◆ **What this task involves**
The only thing to report is how many lines of the data contain the word "subheading".

◆ **Edit tracking data**
'''

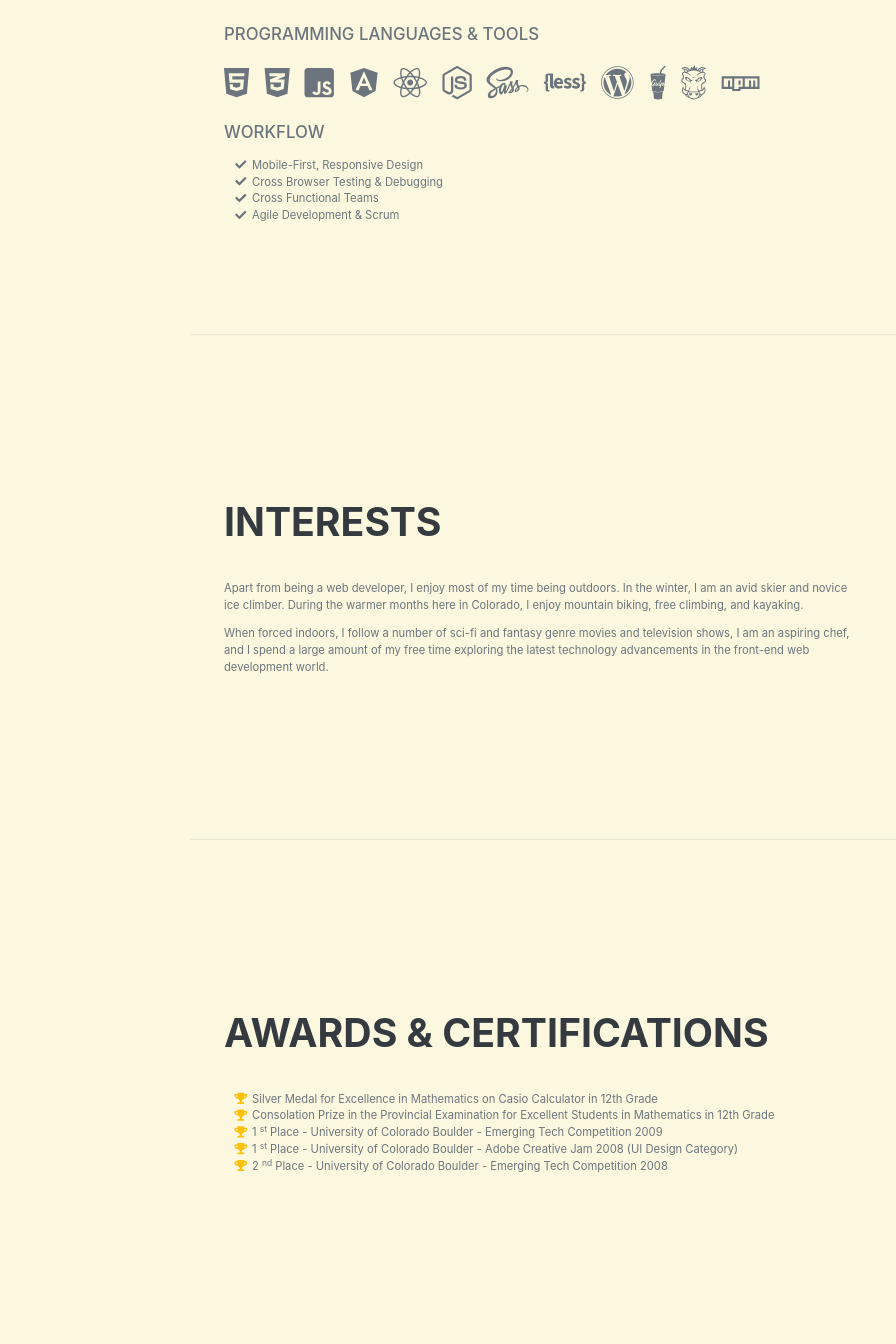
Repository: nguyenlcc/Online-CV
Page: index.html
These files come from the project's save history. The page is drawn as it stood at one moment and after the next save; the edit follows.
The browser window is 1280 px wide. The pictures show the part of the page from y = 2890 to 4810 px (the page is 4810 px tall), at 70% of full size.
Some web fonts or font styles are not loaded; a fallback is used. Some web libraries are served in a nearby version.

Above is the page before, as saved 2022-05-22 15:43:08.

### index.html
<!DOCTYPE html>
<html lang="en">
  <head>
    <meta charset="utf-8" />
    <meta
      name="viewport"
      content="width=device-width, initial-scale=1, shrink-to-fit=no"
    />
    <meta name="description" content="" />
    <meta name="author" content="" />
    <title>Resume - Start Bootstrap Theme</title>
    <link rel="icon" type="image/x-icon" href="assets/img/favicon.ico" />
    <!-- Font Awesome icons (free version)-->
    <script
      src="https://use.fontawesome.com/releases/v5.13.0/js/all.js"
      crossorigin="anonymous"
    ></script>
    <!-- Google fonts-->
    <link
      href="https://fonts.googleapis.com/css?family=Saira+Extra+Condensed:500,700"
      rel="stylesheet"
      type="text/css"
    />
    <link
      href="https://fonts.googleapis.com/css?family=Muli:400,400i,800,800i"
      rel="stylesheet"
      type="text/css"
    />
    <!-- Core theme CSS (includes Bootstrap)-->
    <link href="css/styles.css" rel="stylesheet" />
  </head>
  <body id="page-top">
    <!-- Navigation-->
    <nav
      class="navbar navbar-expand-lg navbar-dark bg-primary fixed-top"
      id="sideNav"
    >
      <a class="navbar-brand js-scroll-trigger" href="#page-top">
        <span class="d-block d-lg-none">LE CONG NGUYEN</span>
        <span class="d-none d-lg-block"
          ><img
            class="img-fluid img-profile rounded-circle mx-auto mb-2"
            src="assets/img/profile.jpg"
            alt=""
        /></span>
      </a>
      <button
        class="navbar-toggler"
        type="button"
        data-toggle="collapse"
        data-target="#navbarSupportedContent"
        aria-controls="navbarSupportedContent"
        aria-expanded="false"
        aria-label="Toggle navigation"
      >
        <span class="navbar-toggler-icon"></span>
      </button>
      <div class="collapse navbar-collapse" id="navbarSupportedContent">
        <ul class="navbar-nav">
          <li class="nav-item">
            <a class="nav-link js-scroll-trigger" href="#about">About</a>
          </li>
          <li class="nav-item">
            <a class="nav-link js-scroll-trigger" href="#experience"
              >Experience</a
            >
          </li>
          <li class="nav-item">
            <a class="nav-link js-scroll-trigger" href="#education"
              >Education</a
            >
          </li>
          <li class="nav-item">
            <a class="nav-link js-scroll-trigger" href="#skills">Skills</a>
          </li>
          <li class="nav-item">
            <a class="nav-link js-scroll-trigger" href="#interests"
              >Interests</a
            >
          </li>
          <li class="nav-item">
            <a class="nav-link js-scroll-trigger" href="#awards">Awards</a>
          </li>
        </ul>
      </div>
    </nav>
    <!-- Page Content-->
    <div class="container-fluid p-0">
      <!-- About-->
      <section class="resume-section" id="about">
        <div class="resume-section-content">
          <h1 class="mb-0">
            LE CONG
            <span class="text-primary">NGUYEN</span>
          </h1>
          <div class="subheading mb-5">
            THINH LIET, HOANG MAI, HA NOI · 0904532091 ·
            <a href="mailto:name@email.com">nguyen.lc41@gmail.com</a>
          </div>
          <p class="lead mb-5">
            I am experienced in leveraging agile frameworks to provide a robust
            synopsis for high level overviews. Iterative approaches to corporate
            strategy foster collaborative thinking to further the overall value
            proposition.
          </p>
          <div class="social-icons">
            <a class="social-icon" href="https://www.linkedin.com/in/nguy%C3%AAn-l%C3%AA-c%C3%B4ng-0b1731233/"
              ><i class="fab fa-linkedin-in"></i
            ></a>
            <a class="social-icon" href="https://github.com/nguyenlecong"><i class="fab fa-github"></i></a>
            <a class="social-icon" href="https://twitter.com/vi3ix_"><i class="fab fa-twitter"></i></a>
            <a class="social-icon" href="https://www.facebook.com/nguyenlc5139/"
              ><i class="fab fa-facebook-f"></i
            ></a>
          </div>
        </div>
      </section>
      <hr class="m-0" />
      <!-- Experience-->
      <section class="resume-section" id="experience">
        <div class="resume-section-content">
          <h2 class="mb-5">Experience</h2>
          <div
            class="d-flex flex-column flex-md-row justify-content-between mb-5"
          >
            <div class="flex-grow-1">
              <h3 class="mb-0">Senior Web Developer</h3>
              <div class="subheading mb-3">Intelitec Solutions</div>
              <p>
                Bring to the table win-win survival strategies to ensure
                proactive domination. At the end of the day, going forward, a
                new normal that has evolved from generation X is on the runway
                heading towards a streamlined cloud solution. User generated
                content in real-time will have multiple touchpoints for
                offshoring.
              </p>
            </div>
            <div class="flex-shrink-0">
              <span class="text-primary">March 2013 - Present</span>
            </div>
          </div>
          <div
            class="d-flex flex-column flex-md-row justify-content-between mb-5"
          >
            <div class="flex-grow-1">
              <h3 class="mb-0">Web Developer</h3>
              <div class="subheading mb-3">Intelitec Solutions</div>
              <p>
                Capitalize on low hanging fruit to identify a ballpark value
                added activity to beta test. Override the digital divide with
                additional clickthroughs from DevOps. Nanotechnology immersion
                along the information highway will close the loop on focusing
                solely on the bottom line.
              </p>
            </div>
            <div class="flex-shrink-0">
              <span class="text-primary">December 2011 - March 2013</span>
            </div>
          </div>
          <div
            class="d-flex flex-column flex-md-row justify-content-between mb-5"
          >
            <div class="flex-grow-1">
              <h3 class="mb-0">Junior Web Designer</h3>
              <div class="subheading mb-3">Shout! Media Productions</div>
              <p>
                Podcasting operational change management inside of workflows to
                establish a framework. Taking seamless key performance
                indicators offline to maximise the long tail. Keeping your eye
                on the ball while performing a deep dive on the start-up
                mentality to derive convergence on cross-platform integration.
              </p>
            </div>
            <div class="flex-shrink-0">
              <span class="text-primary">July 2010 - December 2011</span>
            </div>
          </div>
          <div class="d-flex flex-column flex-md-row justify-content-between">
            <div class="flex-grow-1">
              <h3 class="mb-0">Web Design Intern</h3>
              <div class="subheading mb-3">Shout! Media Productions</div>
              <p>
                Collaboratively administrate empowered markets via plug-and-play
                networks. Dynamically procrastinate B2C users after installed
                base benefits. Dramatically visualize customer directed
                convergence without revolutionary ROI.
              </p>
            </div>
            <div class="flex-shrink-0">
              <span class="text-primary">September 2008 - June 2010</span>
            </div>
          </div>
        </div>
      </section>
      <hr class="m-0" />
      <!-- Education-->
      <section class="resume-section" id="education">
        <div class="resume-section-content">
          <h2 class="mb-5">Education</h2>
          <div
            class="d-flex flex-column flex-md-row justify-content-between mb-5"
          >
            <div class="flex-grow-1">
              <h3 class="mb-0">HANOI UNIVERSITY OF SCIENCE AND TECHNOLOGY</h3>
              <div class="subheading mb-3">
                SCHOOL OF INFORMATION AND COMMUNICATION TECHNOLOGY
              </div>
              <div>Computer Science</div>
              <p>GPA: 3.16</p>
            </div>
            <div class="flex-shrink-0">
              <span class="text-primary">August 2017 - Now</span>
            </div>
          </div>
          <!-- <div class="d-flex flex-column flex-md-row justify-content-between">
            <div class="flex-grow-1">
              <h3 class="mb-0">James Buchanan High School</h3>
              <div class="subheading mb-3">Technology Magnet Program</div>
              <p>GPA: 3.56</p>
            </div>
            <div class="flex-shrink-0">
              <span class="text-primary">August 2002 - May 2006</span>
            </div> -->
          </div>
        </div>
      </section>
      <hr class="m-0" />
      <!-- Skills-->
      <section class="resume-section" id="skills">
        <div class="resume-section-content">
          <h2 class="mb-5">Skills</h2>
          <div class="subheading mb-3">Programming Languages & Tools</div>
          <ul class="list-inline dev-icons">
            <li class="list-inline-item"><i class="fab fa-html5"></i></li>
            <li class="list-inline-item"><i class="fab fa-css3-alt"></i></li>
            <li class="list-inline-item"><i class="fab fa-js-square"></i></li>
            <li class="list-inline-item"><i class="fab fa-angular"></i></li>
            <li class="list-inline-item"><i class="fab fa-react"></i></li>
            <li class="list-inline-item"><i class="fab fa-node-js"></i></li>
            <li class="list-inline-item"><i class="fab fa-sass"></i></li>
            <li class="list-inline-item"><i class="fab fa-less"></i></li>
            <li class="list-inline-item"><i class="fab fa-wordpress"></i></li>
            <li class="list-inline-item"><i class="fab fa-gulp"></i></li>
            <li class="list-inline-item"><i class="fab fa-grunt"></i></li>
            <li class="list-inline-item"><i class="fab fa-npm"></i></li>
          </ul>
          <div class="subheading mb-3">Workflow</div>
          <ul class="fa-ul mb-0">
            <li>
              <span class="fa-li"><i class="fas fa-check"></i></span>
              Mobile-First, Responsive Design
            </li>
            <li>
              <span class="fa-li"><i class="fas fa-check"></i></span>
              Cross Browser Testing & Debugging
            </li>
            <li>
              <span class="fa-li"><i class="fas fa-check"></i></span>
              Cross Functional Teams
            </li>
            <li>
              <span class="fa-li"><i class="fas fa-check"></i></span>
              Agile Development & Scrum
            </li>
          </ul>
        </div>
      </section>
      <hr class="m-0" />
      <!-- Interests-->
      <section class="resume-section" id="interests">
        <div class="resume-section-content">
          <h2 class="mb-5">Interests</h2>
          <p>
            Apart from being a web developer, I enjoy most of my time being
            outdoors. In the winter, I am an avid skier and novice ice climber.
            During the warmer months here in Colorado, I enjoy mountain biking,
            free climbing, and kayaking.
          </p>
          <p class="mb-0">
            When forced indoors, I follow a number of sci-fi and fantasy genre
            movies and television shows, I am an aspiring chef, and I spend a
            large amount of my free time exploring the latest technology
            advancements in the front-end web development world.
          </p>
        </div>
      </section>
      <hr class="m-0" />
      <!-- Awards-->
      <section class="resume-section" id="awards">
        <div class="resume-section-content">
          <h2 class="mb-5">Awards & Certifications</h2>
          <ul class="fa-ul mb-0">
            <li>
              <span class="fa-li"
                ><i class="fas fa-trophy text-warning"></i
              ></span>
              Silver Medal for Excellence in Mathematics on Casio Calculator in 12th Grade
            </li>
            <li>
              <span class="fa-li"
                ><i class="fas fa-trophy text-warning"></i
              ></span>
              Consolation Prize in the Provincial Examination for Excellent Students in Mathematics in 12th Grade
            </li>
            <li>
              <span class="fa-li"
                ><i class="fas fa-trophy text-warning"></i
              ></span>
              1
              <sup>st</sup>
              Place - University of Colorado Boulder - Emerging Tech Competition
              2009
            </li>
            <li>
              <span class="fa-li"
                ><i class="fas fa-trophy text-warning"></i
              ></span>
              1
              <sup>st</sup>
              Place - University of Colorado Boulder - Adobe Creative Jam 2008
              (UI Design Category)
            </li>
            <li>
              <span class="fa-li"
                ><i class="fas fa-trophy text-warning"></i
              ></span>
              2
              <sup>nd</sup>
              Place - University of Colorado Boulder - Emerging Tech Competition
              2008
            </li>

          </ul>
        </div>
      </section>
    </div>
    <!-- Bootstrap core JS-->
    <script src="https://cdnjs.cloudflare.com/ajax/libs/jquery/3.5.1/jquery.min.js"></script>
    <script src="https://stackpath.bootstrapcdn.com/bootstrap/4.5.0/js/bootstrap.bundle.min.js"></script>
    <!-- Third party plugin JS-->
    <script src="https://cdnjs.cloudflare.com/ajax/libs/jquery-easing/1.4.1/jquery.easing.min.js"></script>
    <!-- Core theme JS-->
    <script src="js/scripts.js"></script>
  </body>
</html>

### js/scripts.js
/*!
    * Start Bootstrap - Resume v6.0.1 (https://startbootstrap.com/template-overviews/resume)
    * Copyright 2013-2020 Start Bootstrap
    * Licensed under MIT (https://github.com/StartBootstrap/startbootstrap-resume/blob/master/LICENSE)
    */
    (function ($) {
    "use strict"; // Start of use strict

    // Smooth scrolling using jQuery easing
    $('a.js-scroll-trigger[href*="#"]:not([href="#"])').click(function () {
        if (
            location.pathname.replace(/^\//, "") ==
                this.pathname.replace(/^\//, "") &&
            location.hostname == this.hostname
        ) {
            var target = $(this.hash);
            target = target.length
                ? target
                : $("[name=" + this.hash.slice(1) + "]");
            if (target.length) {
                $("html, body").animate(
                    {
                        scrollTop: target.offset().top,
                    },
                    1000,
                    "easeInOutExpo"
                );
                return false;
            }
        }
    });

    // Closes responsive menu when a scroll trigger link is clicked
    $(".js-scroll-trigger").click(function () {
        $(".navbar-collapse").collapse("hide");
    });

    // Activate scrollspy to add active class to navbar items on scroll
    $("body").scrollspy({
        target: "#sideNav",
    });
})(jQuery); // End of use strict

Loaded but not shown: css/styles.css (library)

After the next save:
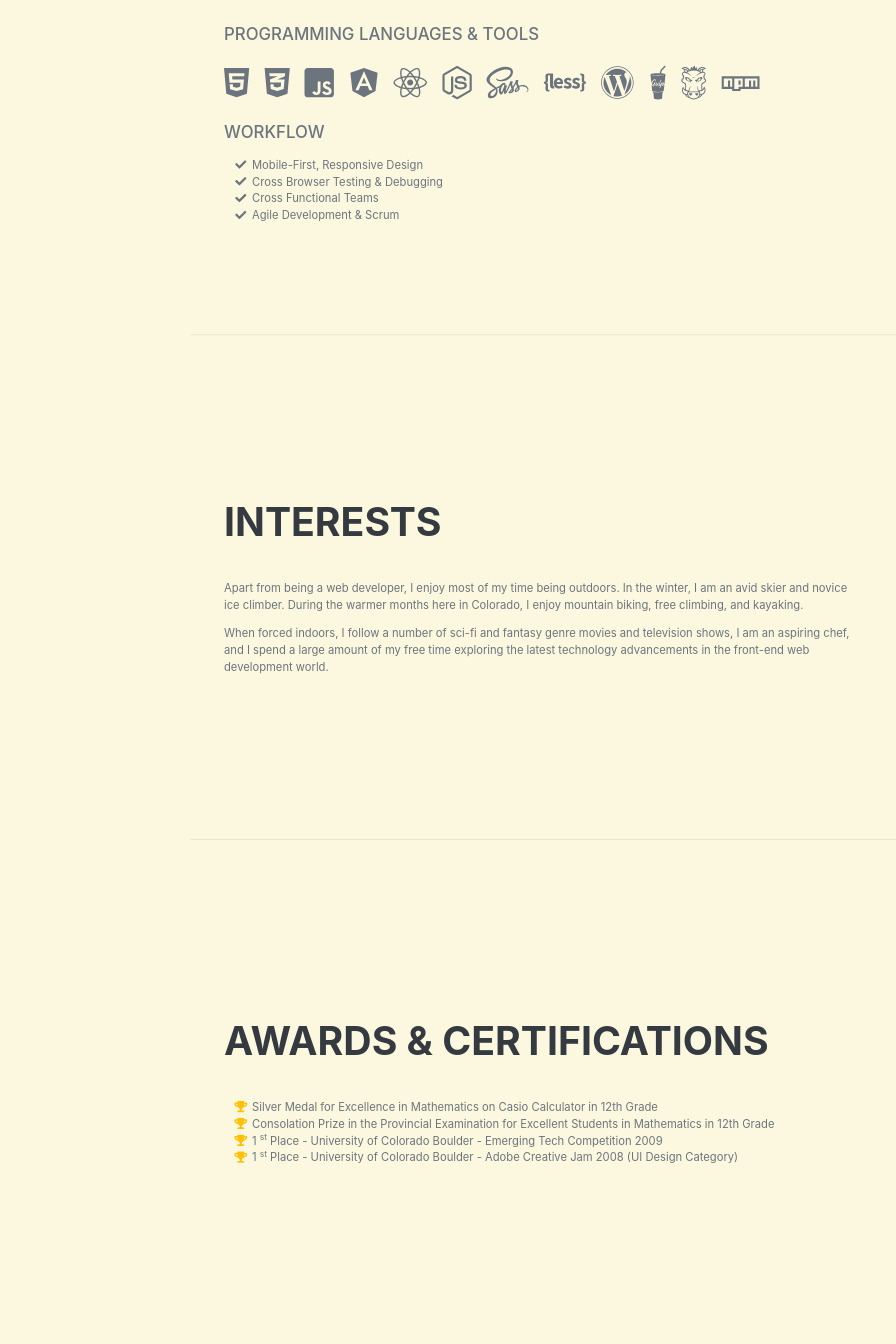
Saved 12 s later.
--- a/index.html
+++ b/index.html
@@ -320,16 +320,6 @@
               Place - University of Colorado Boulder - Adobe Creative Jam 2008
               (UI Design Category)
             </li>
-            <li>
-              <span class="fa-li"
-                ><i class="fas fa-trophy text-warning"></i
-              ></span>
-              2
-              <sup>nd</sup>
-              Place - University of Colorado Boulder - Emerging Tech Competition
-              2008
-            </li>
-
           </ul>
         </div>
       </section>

'''

◆ **Written answer**
9